I have the following bit of code:
- class zzzz
- QSqlDatabase m_database;
- m_database= QSqlDatabase::addDatabase("QSQLITE");
Whenever this runs, I get hit with the following lines on my console:
QSqlDatabasePrivate::removeDatabase: connection ‘qt_sql_default_connection’ is still in use, all queries will cease to work.
QSqlDatabasePrivate::addDatabase: duplicate connection name ‘qt_sql_default_connection’, old connection removed.
Is there any way to get rid of these complaints? Or better yet, can someone tell me how to do this correctly? I’m obviously missing something here..
Oh dear, looks like I messed up…
I can’t very well post the actual code, since that belongs to a customer.

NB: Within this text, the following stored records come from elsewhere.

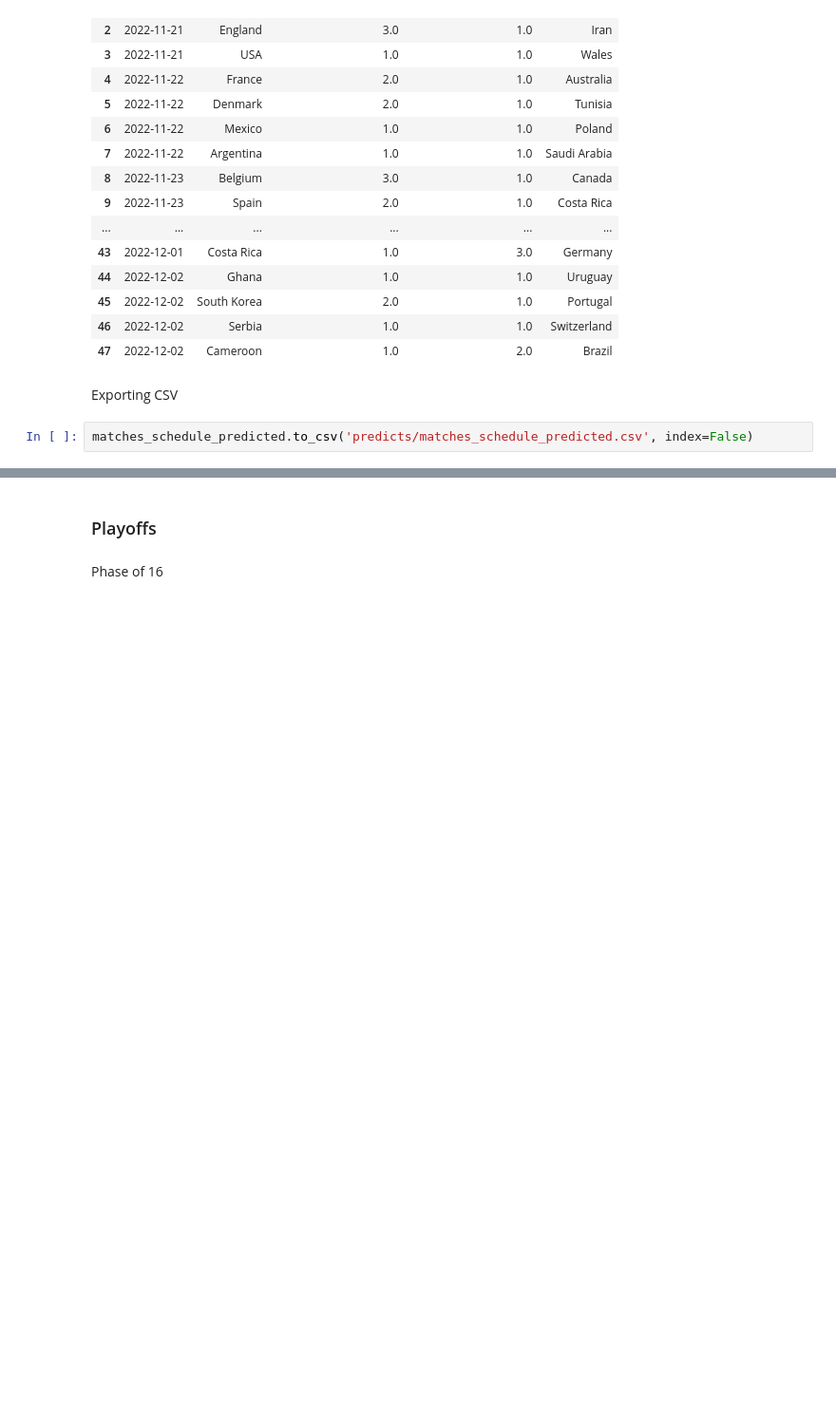
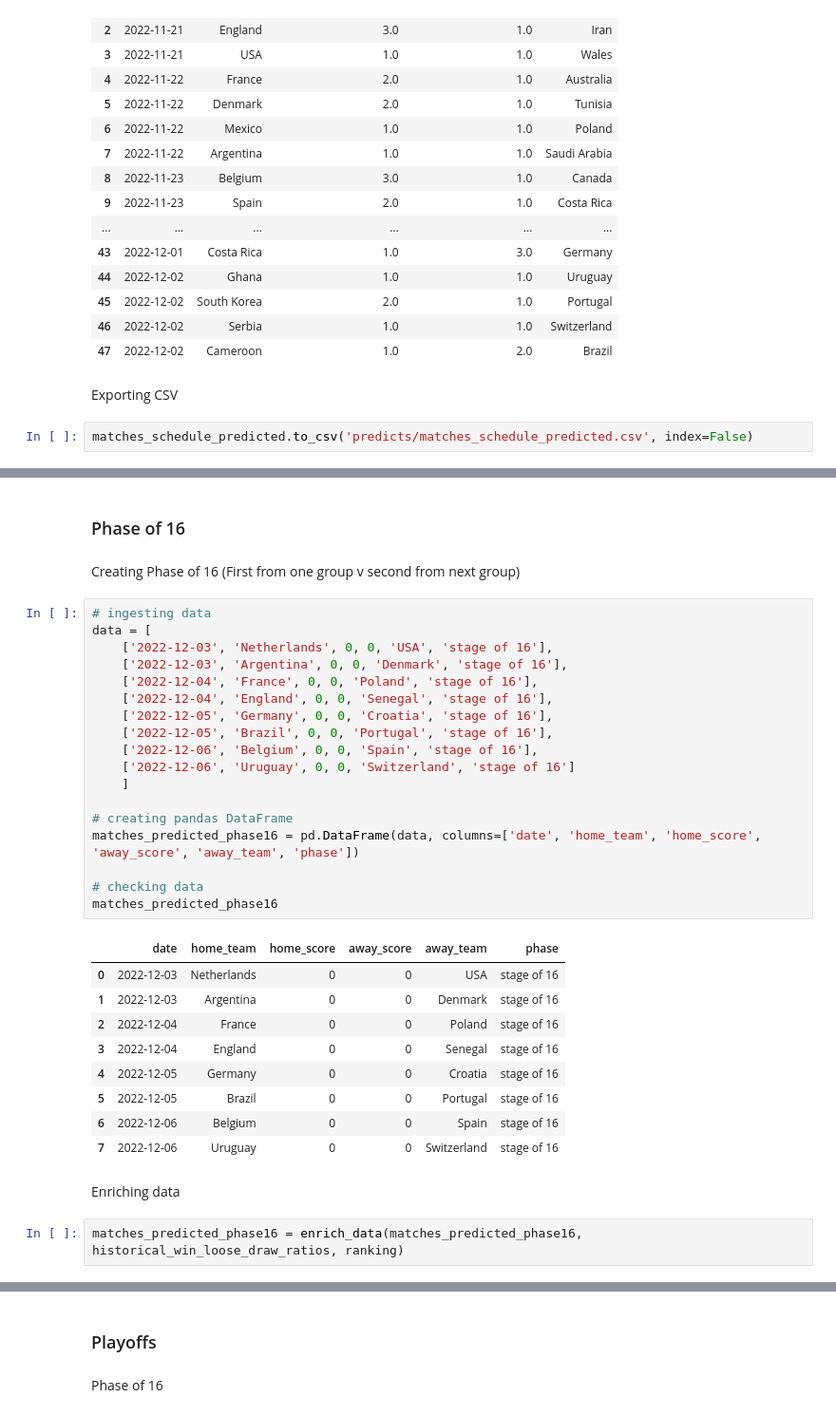
Before and after one commit to rafabandoni/world-cup-22-predict, a Jupyter notebook: predict_worldcup22.ipynb, the cells around one changed output, grey strips where cells are left out. Shown at 95% size. Drawn from its saved outputs; the diff is of its cells as text; blank space fills up the shorter version.

```diff
--- a/predict_worldcup22.ipynb
+++ b/predict_worldcup22.ipynb
@@ -489,0 +599,36 @@ matches_schedule_predicted.to_csv('predicts/matches_schedule_predicted.csv', ind
+# %% [markdown]
+### Phase of 16
+# %% [markdown]
+Creating Phase of 16 (First from one group v second from next group)
+# %%
+# ingesting data
+data = [
+    ['2022-12-03', 'Netherlands', 0, 0, 'USA', 'stage of 16'],
+    ['2022-12-03', 'Argentina', 0, 0, 'Denmark', 'stage of 16'],
+    ['2022-12-04', 'France', 0, 0, 'Poland', 'stage of 16'],
+    ['2022-12-04', 'England', 0, 0, 'Senegal', 'stage of 16'],
+    ['2022-12-05', 'Germany', 0, 0, 'Croatia', 'stage of 16'],
+    ['2022-12-05', 'Brazil', 0, 0, 'Portugal', 'stage of 16'],
+    ['2022-12-06', 'Belgium', 0, 0, 'Spain', 'stage of 16'],
+    ['2022-12-06', 'Uruguay', 0, 0, 'Switzerland', 'stage of 16']
+    ]
+
+# creating pandas DataFrame
+matches_predicted_phase16 = pd.DataFrame(data, columns=['date', 'home_team', 'home_score', 'away_score', 'away_team', 'phase'])
+
+# checking data
+matches_predicted_phase16
+# %% [output]
+|  | date | home_team | home_score | away_score | away_team | phase |
+| 0 | 2022-12-03 | Netherlands | 0 | 0 | USA | stage of 16 |
+| 1 | 2022-12-03 | Argentina | 0 | 0 | Denmark | stage of 16 |
+| 2 | 2022-12-04 | France | 0 | 0 | Poland | stage of 16 |
+| 3 | 2022-12-04 | England | 0 | 0 | Senegal | stage of 16 |
+| 4 | 2022-12-05 | Germany | 0 | 0 | Croatia | stage of 16 |
+| 5 | 2022-12-05 | Brazil | 0 | 0 | Portugal | stage of 16 |
+| 6 | 2022-12-06 | Belgium | 0 | 0 | Spain | stage of 16 |
+| 7 | 2022-12-06 | Uruguay | 0 | 0 | Switzerland | stage of 16 |
+# %% [markdown]
+Enriching data
+# %%
+matches_predicted_phase16 = enrich_data(matches_predicted_phase16, historical_win_loose_draw_ratios, ranking)
```
Also changed, not shown: parts of 28 cells of this notebook, 5 other files.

I thought the stripped out bits I did post were enough to reproduce the issue, but the quick and dirty version I just put together at home does not show the problem. I’ll start stripping down the real code until the bare minimum to show the problem remains when I get back to the office tomorrow. I’ll post further updates when I have a complete minimal example.
If you call function() more than once without cleanly calling QSqlDatabase::removeDatabase() in between then you will get this warning. To cleanly close the database:
You will have difficulty because you are holding m_database as a member variable and it cannot be out-of-scope. I find it easier to fetch a local handle handle using QSqlDatabase::database() in routines that need it and never holding a handle for a long period.
On the other hand, you may be calling QSqlDatabase::addDatabase() when you really want QSqlDatabase::database() to get a handle to an existing database for use inside function().
Thank you all for the responses, and just as importantly, for providing a forum where asking for help forced me to to take a new, hard look at all the code to be able to explain the problem.
It turns out somewhere else in the code there was also a call to QSqlDatabase::addDatabase(“QSQLITE”), which had escaped my notice the first times round. This second call should not have been there in the first place, and eliminating it solved this issue. In retrospect, the runtime system was entirely correct in complaining as it did (no surprise, really..).